Problem: Would you give the listing again exactly as written, minus its pictures?

Given data:
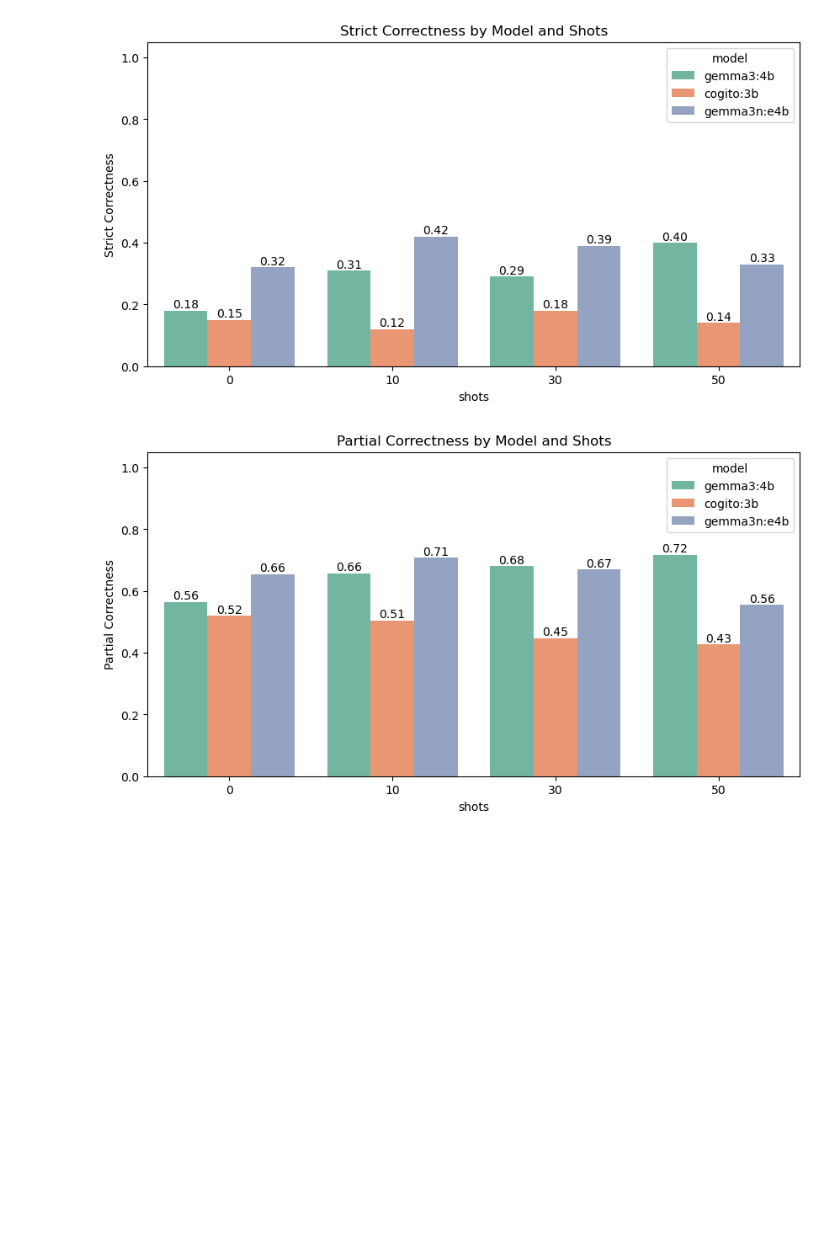
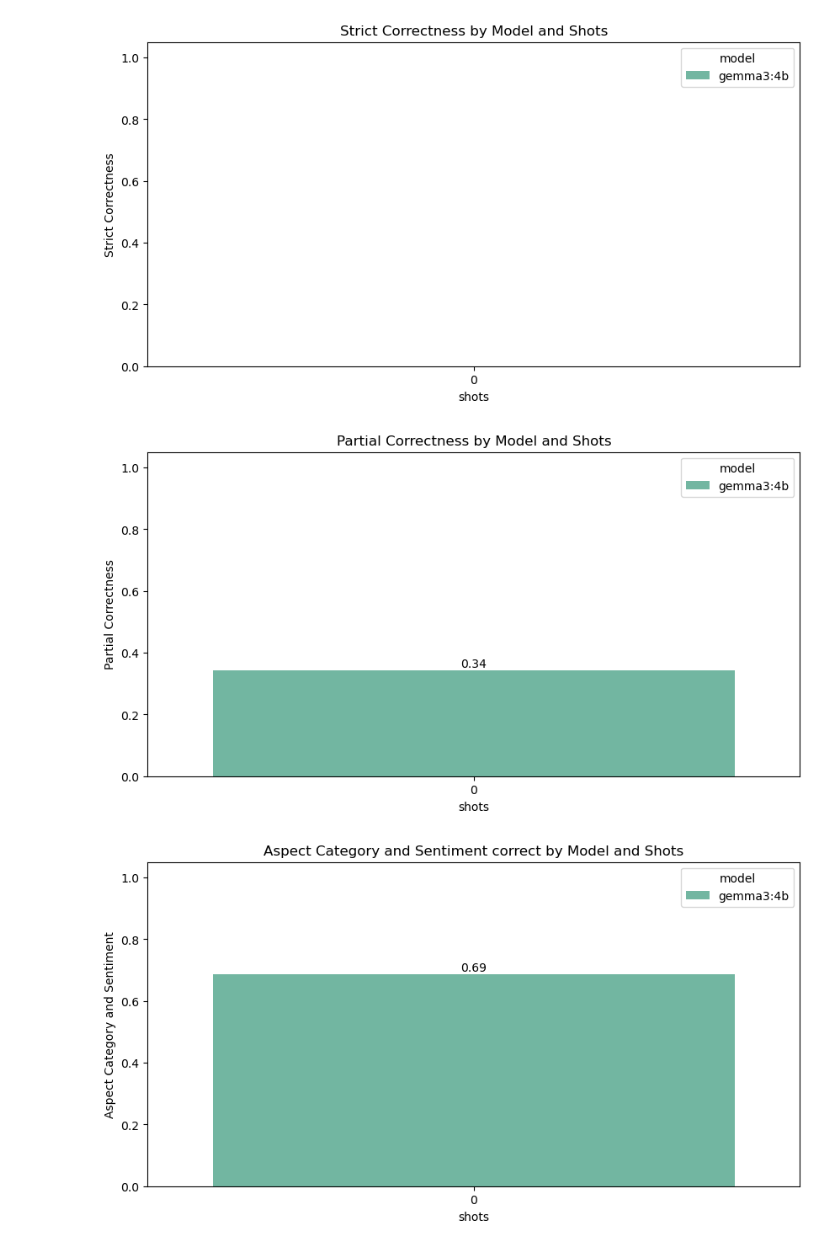
Before and after one commit to kprsandilya/llm-prompting-asqp, a Jupyter notebook: comparisons.ipynb, the cells around one changed output. Cells and saved outputs as stored; diff of their text form; code cells hidden in the pictures; blank space fills up the shorter version.

Commit message:
Updated to include base truth aspect/sentiments. Also added new strict correctness on the category + sentiment to graphs

```diff
--- a/comparisons.ipynb
+++ b/comparisons.ipynb
@@ -9,7 +9,7 @@ models = ["gemma3:4b", "cogito:3b", "gemma3n:e4b"]
 models_split = [model.split(":")[0] for model in models]
 model_jsons = [[] for _ in models]
 
-directory_path = "generations\llm_test"
+directory_path = "generations/nurse"
 
 #Add the respective model json outputs to the model_jsons for each model
 for entry in os.listdir(directory_path):
@@ -32,6 +32,11 @@ def strict_match(pred, gold):
 def partial_match(pred, gold):
     matches = sum(p == g for p, g in zip(pred, gold))
     return matches / len(pred)
+
+#Get percentage of matching aspect category and sentiments
+def partial_vital_match(pred, gold):
+    matches = (pred[1] == gold[1]) + (pred[2] == gold[2])
+    return matches / 2
 
 #Return a dictionary of the evaluated datapoint
 def evaluate_datapoint(item):
@@ -45,9 +50,12 @@ def evaluate_datapoint(item):
     #Set partial output to max of the tuples matching
     partial_correct = max((partial_match(p, g) for p in preds for g in golds), default=0)
 
+    aspect_sentiment_correct = max((partial_vital_match(p, g) for p in preds for g in golds), default=0)
+
     return {
         "strict_correct": strict_correct,
         "partial_correct": partial_correct,
+        "aspect_sentiment_correct": aspect_sentiment_correct,
         "num_preds": len(preds),
         "num_golds": len(golds)
     }
@@ -69,6 +77,7 @@ def generate_evaluations(model_jsons):
                     "gold_label": item["tuple_list"],
                     "strict_correct": eval_result["strict_correct"],
                     "partial_correct": eval_result["partial_correct"],
+                    "aspect_sentiment_correct": eval_result["aspect_sentiment_correct"],
                     "num_preds": eval_result["num_preds"],
                     "num_golds": eval_result["num_golds"],
                 })
@@ -101,32 +110,59 @@ for p in ax.patches:
             ha='center', va='bottom',
             fontsize=10
         )
 
 # Partial correctness plot
 plt.figure(figsize=(10,5))
 ax = sns.barplot(
     data=model_evals,
     x='shots',
     y='partial_correct',
     hue='model',
     errorbar=None,
     palette='Set2'
 )
 
 plt.title('Partial Correctness by Model and Shots')
 plt.ylabel('Partial Correctness')
 plt.ylim(0, 1.05)
 
 for p in ax.patches:
     height = p.get_height()
     if height > 0:
         ax.annotate(
             f'{height:.2f}',
             (p.get_x() + p.get_width() / 2, height),
             ha='center', va='bottom',
             fontsize=10
         )
 plt.show()
+
+# Partial correctness on Category and Sentiment
+plt.figure(figsize=(10,5))
+ax = sns.barplot(
+    data=model_evals,
+    x='shots',
+    y='aspect_sentiment_correct',
+    hue='model',
+    errorbar=None,
+    palette='Set2'
+)
+
+plt.title('Aspect Category and Sentiment correct by Model and Shots')
+plt.ylabel('Aspect Category and Sentiment')
+plt.ylim(0, 1.05)
+
+for p in ax.patches:
+    height = p.get_height()
+    if height > 0:
+        ax.annotate(
+            f'{height:.2f}',
+            (p.get_x() + p.get_width() / 2, height),
+            ha='center', va='bottom',
+            fontsize=10
+        )
+plt.show()
 # %% [output]
-[figure, old version]
+[figure, new version]
-[figure, old version]
+[figure, new version]
+[figure, added]
```
Also changed, not shown: 3 other files.
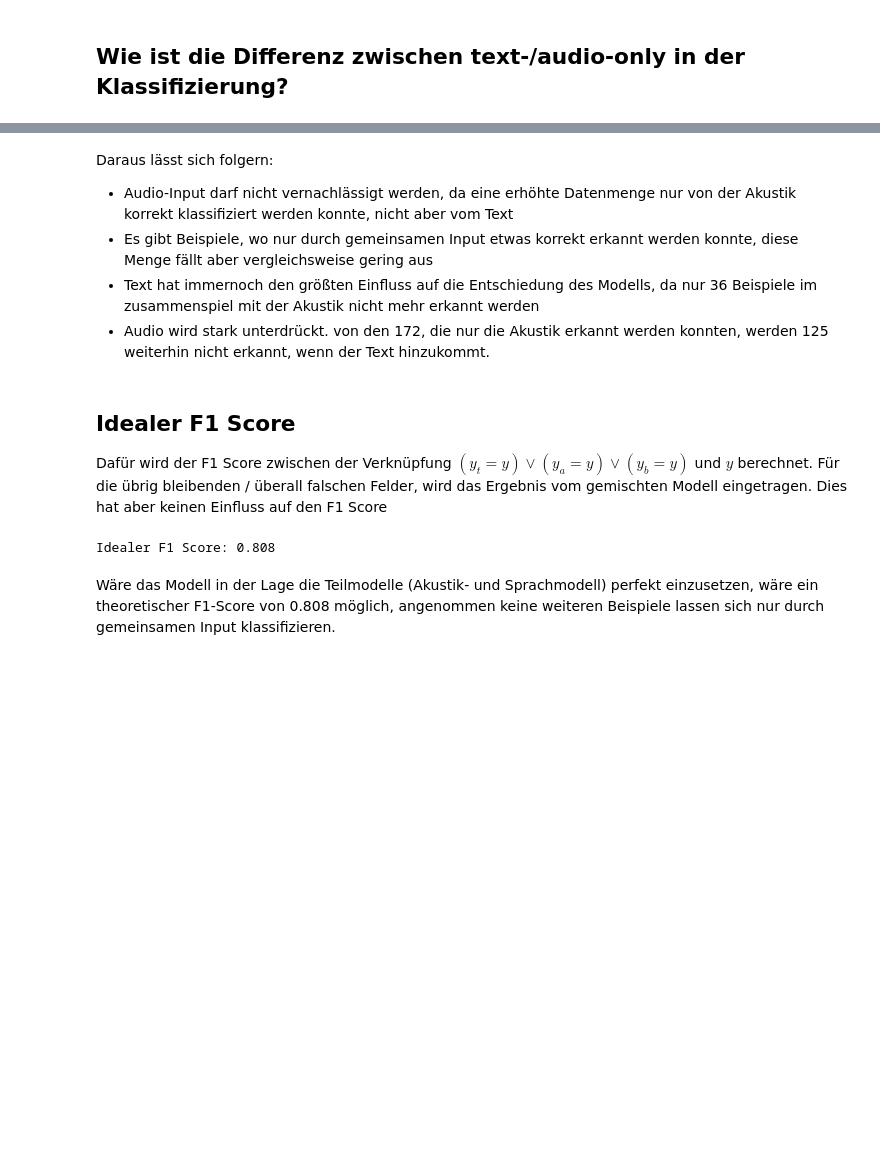
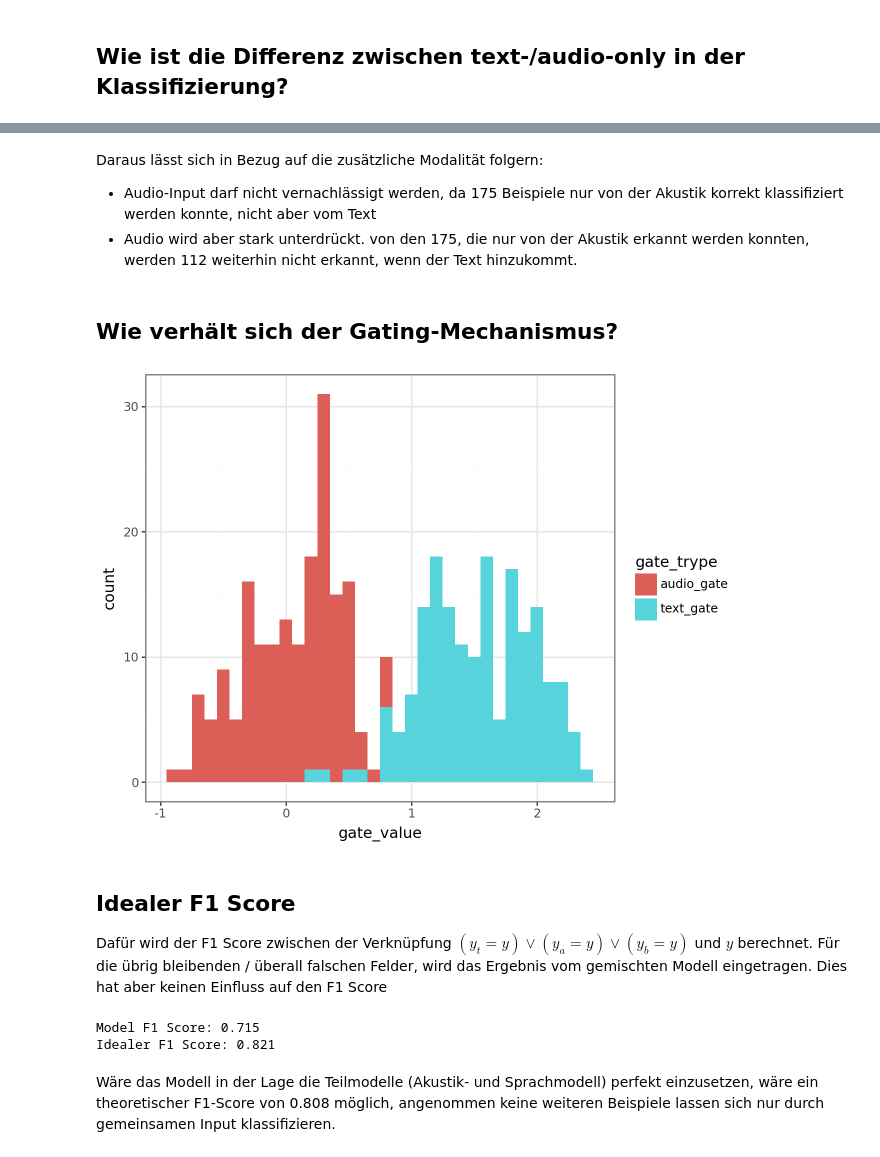
Before and after one commit to HenFo/Masterarbeit, a Jupyter notebook: analysis/mm_models/model_result_analysis.ipynb, the cells around one changed output, grey strips where cells are left out. Cells and saved outputs as stored; diff of their text form; code cells hidden in the pictures; blank space fills up the shorter version.

```diff
--- a/analysis/mm_models/model_result_analysis.ipynb
+++ b/analysis/mm_models/model_result_analysis.ipynb
@@ -127,9 +188,22 @@ es konnten 125 Datenpunkte nur durch audio-only erkannt werden, aber weder durch
 # %% [markdown]
-Daraus lässt sich folgern:
-- Audio-Input darf nicht vernachlässigt werden, da eine erhöhte Datenmenge nur von der Akustik korrekt klassifiziert werden konnte, nicht aber vom Text
-- Es gibt Beispiele, wo nur durch gemeinsamen Input etwas korrekt erkannt werden konnte, diese Menge fällt aber vergleichsweise gering aus
-- Text hat immernoch den größten Einfluss auf die Entschiedung des Modells, da nur 36 Beispiele im zusammenspiel mit der Akustik nicht mehr erkannt werden
-- Audio wird stark unterdrückt. von den 172, die nur die Akustik erkannt werden konnten, werden 125 weiterhin nicht erkannt, wenn der Text hinzukommt.
+Daraus lässt sich in Bezug auf die zusätzliche Modalität folgern:
+- Audio-Input darf nicht vernachlässigt werden, da 175 Beispiele nur von der Akustik korrekt klassifiziert werden konnte, nicht aber vom Text
+- Audio wird aber stark unterdrückt. von den 175, die nur von der Akustik erkannt werden konnten, werden 112 weiterhin nicht erkannt, wenn der Text hinzukommt.
+# %% [markdown]
+## Wie verhält sich der Gating-Mechanismus?
+# %%
+from plotnine import geom_density, geom_histogram, theme_bw, xlim
+
+
+(
+    ggplot(audio_only_correct.melt(value_vars=["text_gate", "audio_gate"], var_name="gate_trype", value_name="gate_value"), aes(x="gate_value", fill="gate_trype")) +
+    # geom_density(alpha=0.5) +
+    geom_histogram(binwidth=0.1) +
+    # xlim(0, 1) +
+    theme_bw()
+)
+# %% [output]
+[figure, added]
 # %% [markdown]
 ## Idealer F1 Score
 Dafür wird der F1 Score zwischen der Verknüpfung $(y_t = y) \vee (y_a = y) \vee (y_b = y)$ und $y$ berechnet.
@@ -138,11 +212,14 @@ Für die übrig bleibenden / überall falschen Felder, wird das Ergebnis vom gem
 results["any_correct"] = results[(results["output_text"] == results["target"]) | (results["output_audio"] == results["target"]) | (results["output"] == results["target"])]["target"]
 results.loc[results["any_correct"].isna(), "any_correct"] = results.loc[results["any_correct"].isna(), "output"]
 
+f1 = f1_score(results["target"], results["output"], average="weighted")
 ideal_f1 = f1_score(results["target"], results["any_correct"], average="weighted")
 
+print(f"Model F1 Score: {f1:.3f}")
 print(f"Idealer F1 Score: {ideal_f1:.3f}")
 # %% [output]
-Idealer F1 Score: 0.808
+Model F1 Score: 0.715
+Idealer F1 Score: 0.821
 # %% [markdown]
 Wäre das Modell in der Lage die Teilmodelle (Akustik- und Sprachmodell) perfekt einzusetzen, wäre ein theoretischer F1-Score von 0.808 möglich, angenommen keine weiteren Beispiele lassen sich nur durch gemeinsamen Input klassifizieren.
 # %% [markdown]
```
Also changed, not shown: parts of 20 cells of this notebook, 9 other files.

Solution to this problem:
Before and after one commit to kprsandilya/llm-prompting-asqp, a Jupyter notebook: comparisons.ipynb, the cells around one changed output. Cells and saved outputs as stored; diff of their text form; code cells hidden in the pictures; blank space fills up the shorter version.

Commit message:
Updated to include base truth aspect/sentiments. Also added new strict correctness on the category + sentiment to graphs

```diff
--- a/comparisons.ipynb
+++ b/comparisons.ipynb
@@ -9,7 +9,7 @@ models = ["gemma3:4b", "cogito:3b", "gemma3n:e4b"]
 models_split = [model.split(":")[0] for model in models]
 model_jsons = [[] for _ in models]
 
-directory_path = "generations\llm_test"
+directory_path = "generations/nurse"
 
 #Add the respective model json outputs to the model_jsons for each model
 for entry in os.listdir(directory_path):
@@ -32,6 +32,11 @@ def strict_match(pred, gold):
 def partial_match(pred, gold):
     matches = sum(p == g for p, g in zip(pred, gold))
     return matches / len(pred)
+
+#Get percentage of matching aspect category and sentiments
+def partial_vital_match(pred, gold):
+    matches = (pred[1] == gold[1]) + (pred[2] == gold[2])
+    return matches / 2
 
 #Return a dictionary of the evaluated datapoint
 def evaluate_datapoint(item):
@@ -45,9 +50,12 @@ def evaluate_datapoint(item):
     #Set partial output to max of the tuples matching
     partial_correct = max((partial_match(p, g) for p in preds for g in golds), default=0)
 
+    aspect_sentiment_correct = max((partial_vital_match(p, g) for p in preds for g in golds), default=0)
+
     return {
         "strict_correct": strict_correct,
         "partial_correct": partial_correct,
+        "aspect_sentiment_correct": aspect_sentiment_correct,
         "num_preds": len(preds),
         "num_golds": len(golds)
     }
@@ -69,6 +77,7 @@ def generate_evaluations(model_jsons):
                     "gold_label": item["tuple_list"],
                     "strict_correct": eval_result["strict_correct"],
                     "partial_correct": eval_result["partial_correct"],
+                    "aspect_sentiment_correct": eval_result["aspect_sentiment_correct"],
                     "num_preds": eval_result["num_preds"],
                     "num_golds": eval_result["num_golds"],
                 })
@@ -101,32 +110,59 @@ for p in ax.patches:
             ha='center', va='bottom',
             fontsize=10
         )
 
 # Partial correctness plot
 plt.figure(figsize=(10,5))
 ax = sns.barplot(
     data=model_evals,
     x='shots',
     y='partial_correct',
     hue='model',
     errorbar=None,
     palette='Set2'
 )
 
 plt.title('Partial Correctness by Model and Shots')
 plt.ylabel('Partial Correctness')
 plt.ylim(0, 1.05)
 
 for p in ax.patches:
     height = p.get_height()
     if height > 0:
         ax.annotate(
             f'{height:.2f}',
             (p.get_x() + p.get_width() / 2, height),
             ha='center', va='bottom',
             fontsize=10
         )
 plt.show()
+
+# Partial correctness on Category and Sentiment
+plt.figure(figsize=(10,5))
+ax = sns.barplot(
+    data=model_evals,
+    x='shots',
+    y='aspect_sentiment_correct',
+    hue='model',
+    errorbar=None,
+    palette='Set2'
+)
+
+plt.title('Aspect Category and Sentiment correct by Model and Shots')
+plt.ylabel('Aspect Category and Sentiment')
+plt.ylim(0, 1.05)
+
+for p in ax.patches:
+    height = p.get_height()
+    if height > 0:
+        ax.annotate(
+            f'{height:.2f}',
+            (p.get_x() + p.get_width() / 2, height),
+            ha='center', va='bottom',
+            fontsize=10
+        )
+plt.show()
 # %% [output]
-[figure, old version]
+[figure, new version]
-[figure, old version]
+[figure, new version]
+[figure, added]
```
Also changed, not shown: 3 other files.
Before and after one commit to HenFo/Masterarbeit, a Jupyter notebook: analysis/mm_models/model_result_analysis.ipynb, the cells around one changed output, grey strips where cells are left out. Cells and saved outputs as stored; diff of their text form; code cells hidden in the pictures; blank space fills up the shorter version.

```diff
--- a/analysis/mm_models/model_result_analysis.ipynb
+++ b/analysis/mm_models/model_result_analysis.ipynb
@@ -127,9 +188,22 @@ es konnten 125 Datenpunkte nur durch audio-only erkannt werden, aber weder durch
 # %% [markdown]
-Daraus lässt sich folgern:
-- Audio-Input darf nicht vernachlässigt werden, da eine erhöhte Datenmenge nur von der Akustik korrekt klassifiziert werden konnte, nicht aber vom Text
-- Es gibt Beispiele, wo nur durch gemeinsamen Input etwas korrekt erkannt werden konnte, diese Menge fällt aber vergleichsweise gering aus
-- Text hat immernoch den größten Einfluss auf die Entschiedung des Modells, da nur 36 Beispiele im zusammenspiel mit der Akustik nicht mehr erkannt werden
-- Audio wird stark unterdrückt. von den 172, die nur die Akustik erkannt werden konnten, werden 125 weiterhin nicht erkannt, wenn der Text hinzukommt.
+Daraus lässt sich in Bezug auf die zusätzliche Modalität folgern:
+- Audio-Input darf nicht vernachlässigt werden, da 175 Beispiele nur von der Akustik korrekt klassifiziert werden konnte, nicht aber vom Text
+- Audio wird aber stark unterdrückt. von den 175, die nur von der Akustik erkannt werden konnten, werden 112 weiterhin nicht erkannt, wenn der Text hinzukommt.
+# %% [markdown]
+## Wie verhält sich der Gating-Mechanismus?
+# %%
+from plotnine import geom_density, geom_histogram, theme_bw, xlim
+
+
+(
+    ggplot(audio_only_correct.melt(value_vars=["text_gate", "audio_gate"], var_name="gate_trype", value_name="gate_value"), aes(x="gate_value", fill="gate_trype")) +
+    # geom_density(alpha=0.5) +
+    geom_histogram(binwidth=0.1) +
+    # xlim(0, 1) +
+    theme_bw()
+)
+# %% [output]
+[figure, added]
 # %% [markdown]
 ## Idealer F1 Score
 Dafür wird der F1 Score zwischen der Verknüpfung $(y_t = y) \vee (y_a = y) \vee (y_b = y)$ und $y$ berechnet.
@@ -138,11 +212,14 @@ Für die übrig bleibenden / überall falschen Felder, wird das Ergebnis vom gem
 results["any_correct"] = results[(results["output_text"] == results["target"]) | (results["output_audio"] == results["target"]) | (results["output"] == results["target"])]["target"]
 results.loc[results["any_correct"].isna(), "any_correct"] = results.loc[results["any_correct"].isna(), "output"]
 
+f1 = f1_score(results["target"], results["output"], average="weighted")
 ideal_f1 = f1_score(results["target"], results["any_correct"], average="weighted")
 
+print(f"Model F1 Score: {f1:.3f}")
 print(f"Idealer F1 Score: {ideal_f1:.3f}")
 # %% [output]
-Idealer F1 Score: 0.808
+Model F1 Score: 0.715
+Idealer F1 Score: 0.821
 # %% [markdown]
 Wäre das Modell in der Lage die Teilmodelle (Akustik- und Sprachmodell) perfekt einzusetzen, wäre ein theoretischer F1-Score von 0.808 möglich, angenommen keine weiteren Beispiele lassen sich nur durch gemeinsamen Input klassifizieren.
 # %% [markdown]
```
Also changed, not shown: parts of 20 cells of this notebook, 9 other files.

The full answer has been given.